Work order = List each line of the data in which the string "found" appears.
-- -- --
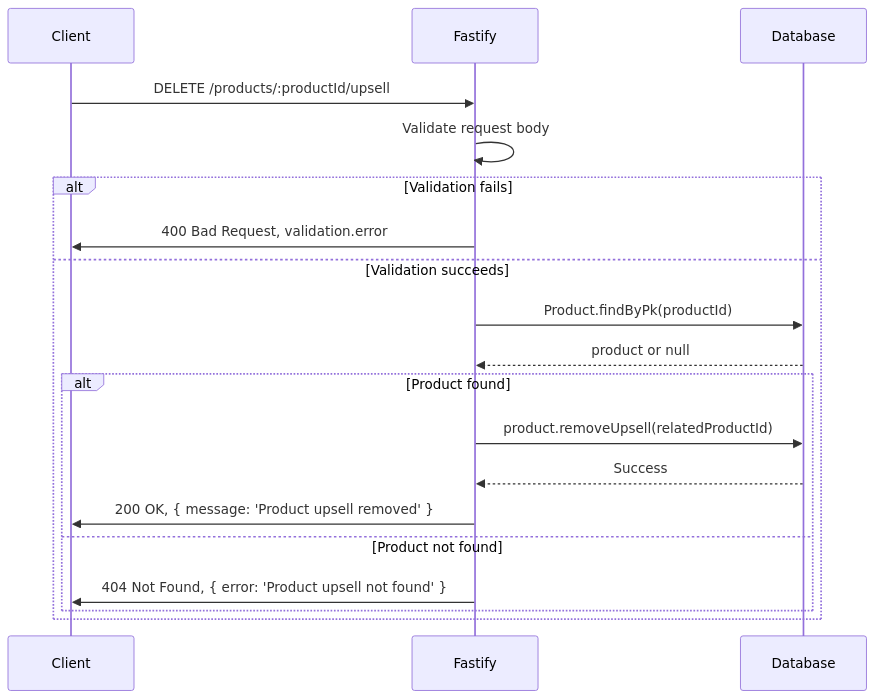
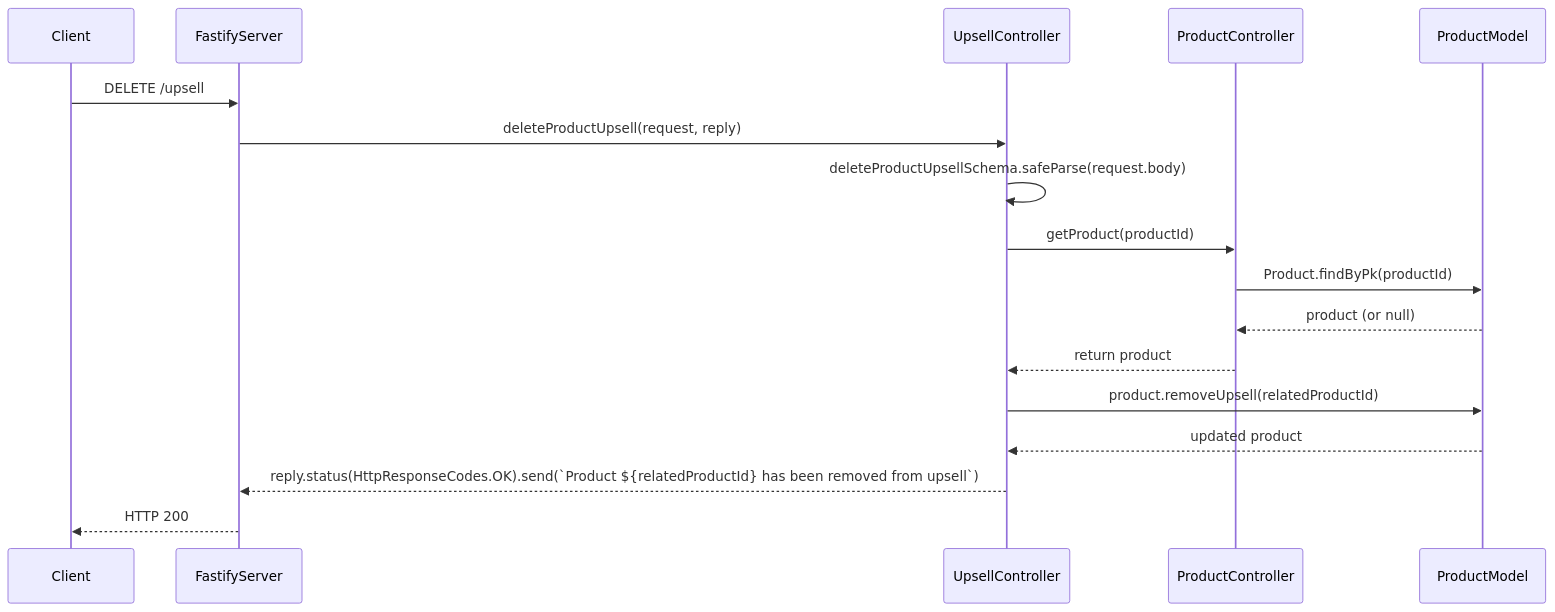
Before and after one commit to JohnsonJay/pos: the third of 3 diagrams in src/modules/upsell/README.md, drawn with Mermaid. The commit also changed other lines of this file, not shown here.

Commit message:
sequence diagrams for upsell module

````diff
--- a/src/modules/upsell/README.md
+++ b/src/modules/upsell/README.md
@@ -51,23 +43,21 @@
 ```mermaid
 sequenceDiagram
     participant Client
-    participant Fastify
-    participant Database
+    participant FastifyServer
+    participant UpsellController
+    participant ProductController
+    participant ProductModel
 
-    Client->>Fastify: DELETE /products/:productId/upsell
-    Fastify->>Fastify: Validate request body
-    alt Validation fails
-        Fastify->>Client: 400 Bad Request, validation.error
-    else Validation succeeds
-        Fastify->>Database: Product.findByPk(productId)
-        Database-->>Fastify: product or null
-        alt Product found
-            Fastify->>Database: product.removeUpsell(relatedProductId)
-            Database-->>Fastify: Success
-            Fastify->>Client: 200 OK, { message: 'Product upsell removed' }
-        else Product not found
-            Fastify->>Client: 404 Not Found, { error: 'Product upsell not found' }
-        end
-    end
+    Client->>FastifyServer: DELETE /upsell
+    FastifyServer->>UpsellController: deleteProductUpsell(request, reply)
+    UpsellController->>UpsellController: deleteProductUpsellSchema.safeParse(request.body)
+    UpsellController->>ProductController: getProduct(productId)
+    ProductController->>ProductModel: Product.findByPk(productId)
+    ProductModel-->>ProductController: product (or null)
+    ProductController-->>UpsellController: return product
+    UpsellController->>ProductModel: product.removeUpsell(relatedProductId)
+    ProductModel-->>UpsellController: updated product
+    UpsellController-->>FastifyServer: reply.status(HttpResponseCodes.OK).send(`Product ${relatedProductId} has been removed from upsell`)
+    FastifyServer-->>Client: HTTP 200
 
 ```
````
-- -- --
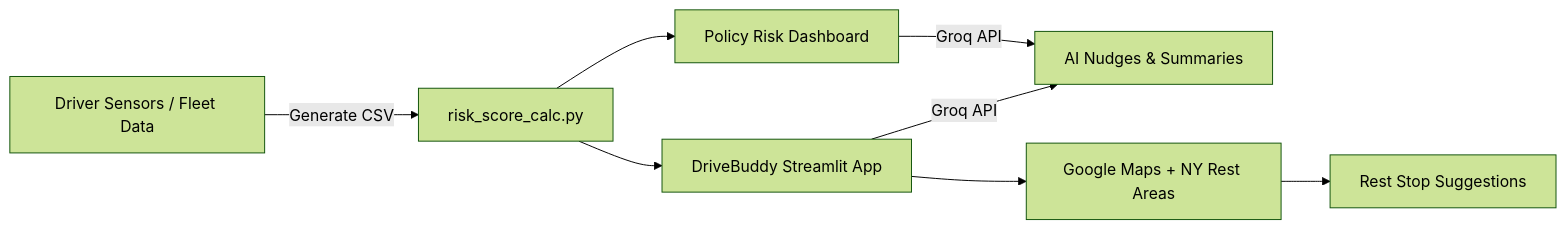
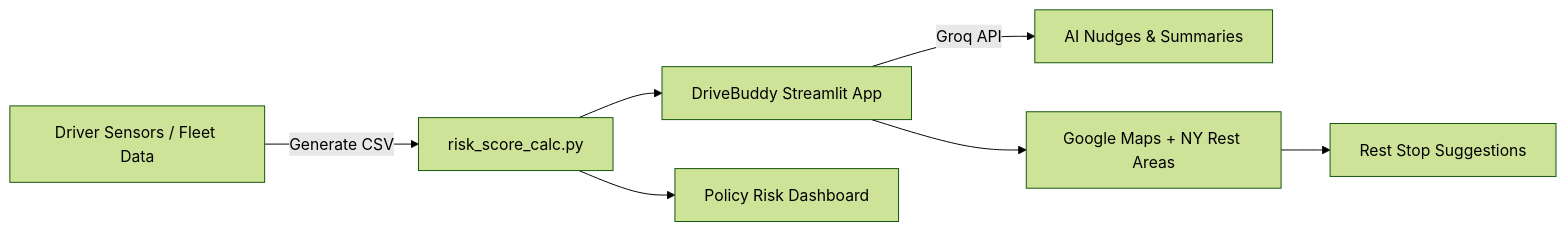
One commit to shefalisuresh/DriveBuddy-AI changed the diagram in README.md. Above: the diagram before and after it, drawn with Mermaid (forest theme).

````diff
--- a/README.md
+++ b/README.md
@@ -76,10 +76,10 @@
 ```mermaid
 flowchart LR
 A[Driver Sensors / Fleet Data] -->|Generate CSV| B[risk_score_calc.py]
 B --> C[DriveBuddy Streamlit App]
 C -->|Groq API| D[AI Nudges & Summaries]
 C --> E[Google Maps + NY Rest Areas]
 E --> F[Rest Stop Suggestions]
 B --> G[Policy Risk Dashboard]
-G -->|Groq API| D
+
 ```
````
-- -- --
Answer to the exercise =
-        alt Product found
-        else Product not found
-            Fastify->>Client: 404 Not Found, { error: 'Product upsell not found' }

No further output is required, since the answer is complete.